US Ambassador to Israel David Friedman said on Sunday that although the Trump administration’s long-anticipated Middle East peace plan is “pretty much completed,” the rollout of the proposal will be delayed by several months.
Israel’s April elections “are a factor, but not the only factor” in the postponement, Friedman told reporters.
The White House wants to release the plan “in a way that gives it the best chance of getting a good reception,” said Friedman, noting that there was still additional “wordsmithing and smoothing” required before it was publicized.
“The challenge to a peace plan is making the case for a much more sober assessment of the realities in this region. The last time there was a meaningful agreement between the Israelis and the Palestinians was 1993. A lot has happened since 1993,” Friedman said, referring to the Oslo Accords.
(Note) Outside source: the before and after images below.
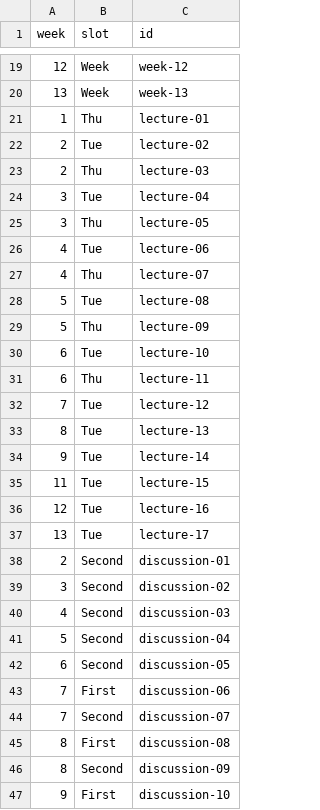
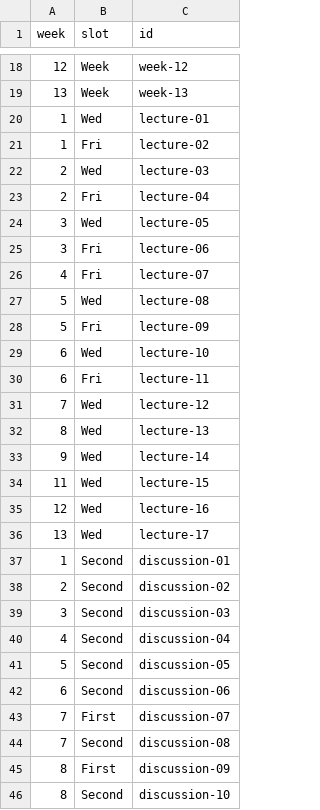
Before and after one commit to UBC-CS/ai-100, a CSV file: data/schedule.csv, drawn as a sheet; only a part is shown, gaps mark what is left out; the diff covers the shown part only.

Commit message:
Update schedule

```diff
--- a/data/schedule.csv
+++ b/data/schedule.csv
@@ -20,28 +19,28 @@ week,slot,id
 13,Week,week-13
-1,Thu,lecture-01
-2,Tue,lecture-02
-2,Thu,lecture-03
-3,Tue,lecture-04
-3,Thu,lecture-05
-4,Tue,lecture-06
-4,Thu,lecture-07
-5,Tue,lecture-08
-5,Thu,lecture-09
-6,Tue,lecture-10
-6,Thu,lecture-11
-7,Tue,lecture-12
-8,Tue,lecture-13
-9,Tue,lecture-14
-11,Tue,lecture-15
-12,Tue,lecture-16
-13,Tue,lecture-17
-2,Second,discussion-01
-3,Second,discussion-02
-4,Second,discussion-03
-5,Second,discussion-04
-6,Second,discussion-05
-7,First,discussion-06
-7,Second,discussion-07
-8,First,discussion-08
-8,Second,discussion-09
-9,First,discussion-10
+1,Wed,lecture-01
+1,Fri,lecture-02
+2,Wed,lecture-03
+2,Fri,lecture-04
+3,Wed,lecture-05
+3,Fri,lecture-06
+4,Fri,lecture-07
+5,Wed,lecture-08
+5,Fri,lecture-09
+6,Wed,lecture-10
+6,Fri,lecture-11
+7,Wed,lecture-12
+8,Wed,lecture-13
+9,Wed,lecture-14
+11,Wed,lecture-15
+12,Wed,lecture-16
+13,Wed,lecture-17
+1,Second,discussion-01
+2,Second,discussion-02
+3,Second,discussion-03
+4,Second,discussion-04
+5,Second,discussion-05
+6,Second,discussion-06
+7,First,discussion-07
+7,Second,discussion-08
+8,First,discussion-09
+8,Second,discussion-10
```
Also changed, not shown: 1 added row, 1 removed row and 18 edited cells elsewhere in this file, 19 other files.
Friedman made the comments at a press briefing alongside US National Security Adviser John Bolton, ahead of their meeting with Prime Minister Benjamin Netanyahu. Bolton is in Israel to reassure Jerusalem ahead of the Trump-ordered withdrawal of American troops from Syria.
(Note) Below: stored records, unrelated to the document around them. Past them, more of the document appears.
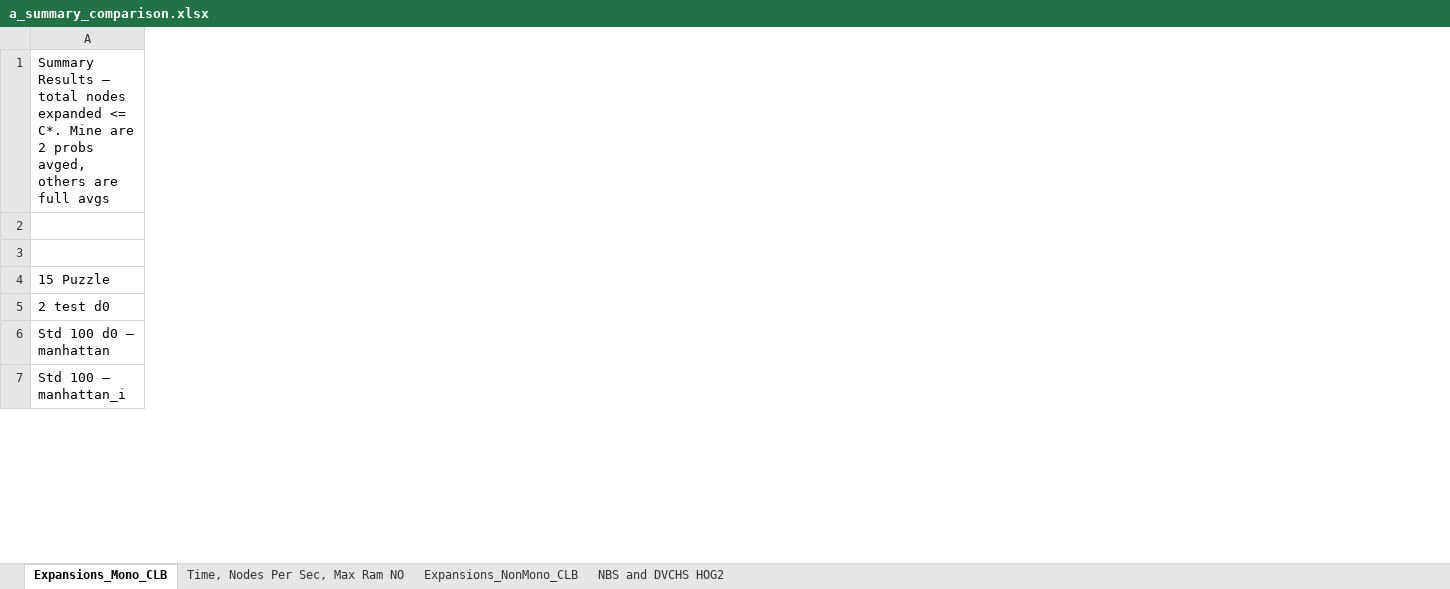
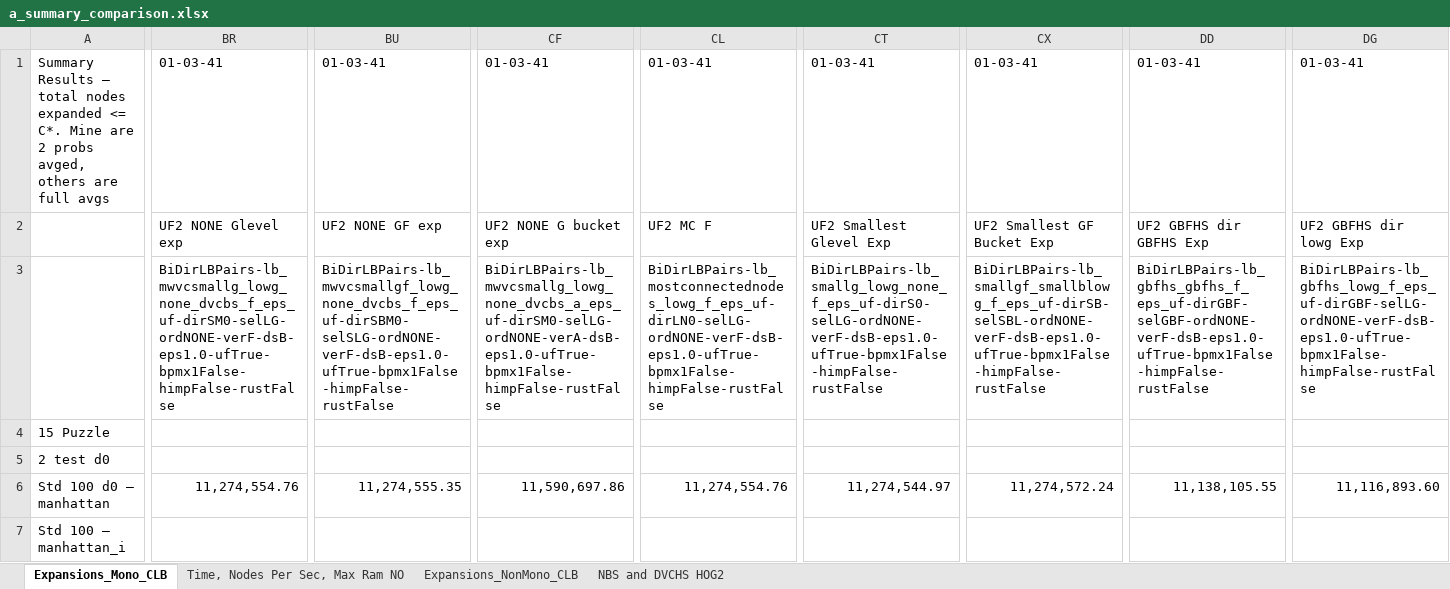
Before and after one commit to timhartill/searches, an Excel workbook: a_summary_comparison.xlsx, sheet Expansions_Mono_CLB, drawn as a sheet; only a part is shown, gaps mark what is left out; values as stored, in another font and other column widths than the file's, no borders; the diff covers the shown part only; the diff names each change by its address in the sheet, - before the commit and + after, or states it on an @@ line.

Commit message:
run uf bpmx1 on inconsistent h

```diff
--- a/a_summary_comparison.xlsx (sheet Expansions_Mono_CLB)
+++ b/a_summary_comparison.xlsx (sheet Expansions_Mono_CLB)
+column BR (UF2 NONE Glevel exp), row 1: 01-03-41; rows 3-6: BiDirLBPairs-lb_mwvcsmallg_lowg_none_dvcbs_f_eps_uf-dirSM0-selLG-ordNONE-verF-dsB-eps1.0-ufTrue-bpmx1False-himpFalse-rustFalse |  |  | 11,274,554.76
+column BU (UF2 NONE GF exp), row 1: 01-03-41; rows 3-6: BiDirLBPairs-lb_mwvcsmallgf_lowg_none_dvcbs_f_eps_uf-dirSBM0-selSLG-ordNONE-verF-dsB-eps1.0-ufTrue-bpmx1False-himpFalse-rustFalse |  |  | 11,274,555.35
+column CF (UF2 NONE G bucket exp), row 1: 01-03-41; rows 3-6: BiDirLBPairs-lb_mwvcsmallg_lowg_none_dvcbs_a_eps_uf-dirSM0-selLG-ordNONE-verA-dsB-eps1.0-ufTrue-bpmx1False-himpFalse-rustFalse |  |  | 11,590,697.86
+column CL (UF2 MC F), row 1: 01-03-41; rows 3-6: BiDirLBPairs-lb_mostconnectednodes_lowg_f_eps_uf-dirLN0-selLG-ordNONE-verF-dsB-eps1.0-ufTrue-bpmx1False-himpFalse-rustFalse |  |  | 11,274,554.76
+column CT (UF2 Smallest Glevel Exp), row 1: 01-03-41; rows 3-6: BiDirLBPairs-lb_smallg_lowg_none_f_eps_uf-dirS0-selLG-ordNONE-verF-dsB-eps1.0-ufTrue-bpmx1False-himpFalse-rustFalse |  |  | 11,274,544.97
+column CX (UF2 Smallest GF Bucket Exp), row 1: 01-03-41; rows 3-6: BiDirLBPairs-lb_smallgf_smallblowg_f_eps_uf-dirSB-selSBL-ordNONE-verF-dsB-eps1.0-ufTrue-bpmx1False-himpFalse-rustFalse |  |  | 11,274,572.24
+column DD (UF2 GBFHS dir GBFHS Exp), row 1: 01-03-41; rows 3-6: BiDirLBPairs-lb_gbfhs_gbfhs_f_eps_uf-dirGBF-selGBF-ordNONE-verF-dsB-eps1.0-ufTrue-bpmx1False-himpFalse-rustFalse |  |  | 11,138,105.55
+column DG (UF2 GBFHS dir lowg Exp), row 1: 01-03-41; rows 3-6: BiDirLBPairs-lb_gbfhs_lowg_f_eps_uf-dirGBF-selLG-ordNONE-verF-dsB-eps1.0-ufTrue-bpmx1False-himpFalse-rustFalse |  |  | 11,116,893.60
```
Also changed, not shown: 6 added rows and 1 edited cell elsewhere in this sheet, formulas that keep their value, 2 other files.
The two US officials on Sunday visited the Old City of Jerusalem, including the Western Wall and adjacent Western Wall tunnels, raising the ire of a senior Palestinian official.
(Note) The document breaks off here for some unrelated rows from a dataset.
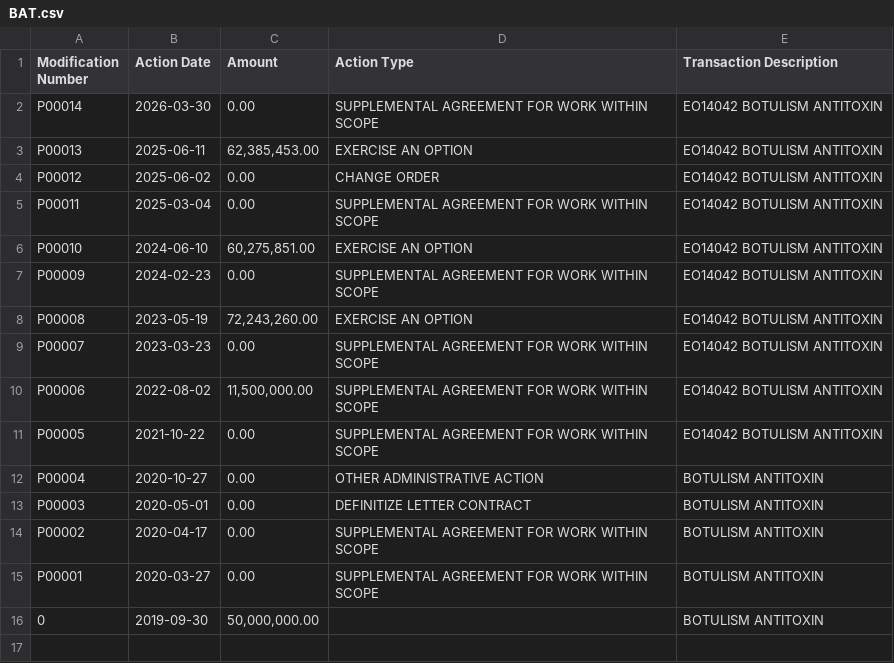
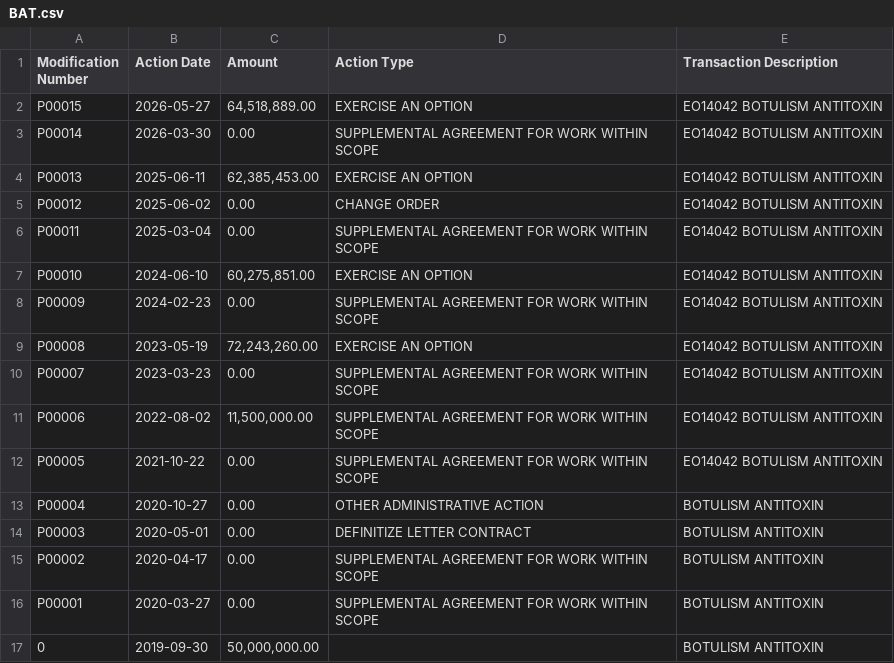
Before and after one commit to snuss967/monitorgrants, a CSV file: state/BAT.csv, drawn as a sheet; the diff names each change by its address in the sheet, - before the commit and + after, or states it on an @@ line.

```diff
--- a/state/BAT.csv
+++ b/state/BAT.csv
+row 2: P00015 | 2026-05-27 | 64,518,889.00 | EXERCISE AN OPTION | EO14042 BOTULISM ANTITOXIN
```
US President Donald Trump’s so-called “deal of the century” for the Middle East, details of which have been scant, was expected to be rolled out in the coming months.
However, a White House official said in December 2018 that the Trump administration was taking the springtime Israeli election into account in planning the unveiling of its Israeli-Palestinian peace plan.
“The upcoming election in Israel on April 9 is one of many factors we are considering in evaluating the timing of the release of the peace plan,” the US official said, hours after Israel’s coalition leaders announced that the national polls would be moved up by seven months.
The plan is unlikely to be welcomed by either side. Israel’s Hadashot TV news suggested last month that the US would likely delay the release of the plan until after the elections, in order not to complicate political life for Netanyahu ahead of the vote with a proposal that would involve compromises by Israel.
It noted, too, that the election date falls two weeks after the pro-Israel AIPAC lobby’s annual police conference, where Netanyahu is a frequent speaker, to audiences of some 16,000 supporters of the US-Israel relationship. His trips to AIPAC usually feature a summit with the US president, and the TV report said Israel’s ambassador to the US, Ron Dermer, would doubtless be seeking to arrange a White House meeting with Trump, which would give Netanyahu a pre-election boost.
In addition to increasing political uncertainty in Israel, the White House must also factor in how the peace plan will be received by the Palestinian Authority, whose president, Mahmoud Abbas, has boycotted the Trump administration since its recognition of Jerusalem as the Israeli capital, and has vowed to oppose the deal.
On November 18, Channel 10 News first reported on a meeting to discuss a possible postponement, citing US officials as saying that Trump wants to see the plan rolled out by February, but that his advisers favor taking a more cautious approach in light of the political crisis engulfing Israel.
At the end of November, Friedman denied that the Washington administration was considering postponing the publication of its peace proposal, saying that the plan will be released whenever it has the best chance of success.
The peace plan will be released when the administration thinks it has “maximized its potential for acceptance, execution and implementation,” the ambassador said in a statement. “Our timing, our strategy and our messaging is — and will be — entirely our own.”
In November 2018, outgoing US Ambassador to the United Nations Nikki Haley called on Israelis and Palestinians to back the US peace plan, saying it was far more “thoughtful” and creative than any that have come before.
Without revealing details of the plan, drawn up by Trump’s son-in-law and special adviser Jared Kushner, Haley said it was far longer than past proposals and included elements that would have previously been “unthinkable.”
“There are things in the plan that every party will like, and there are things in the plan that every party will not like,” said Haley, who was replaced by State Department spokeswoman Heather Nauert.
Haley said that if countries focus solely on parts of the plan that they do not like, “we would return back to the failed status quo of the last 50 years with no prospects for change.”
But, she said, “I assure you there is a lot for both sides to like.”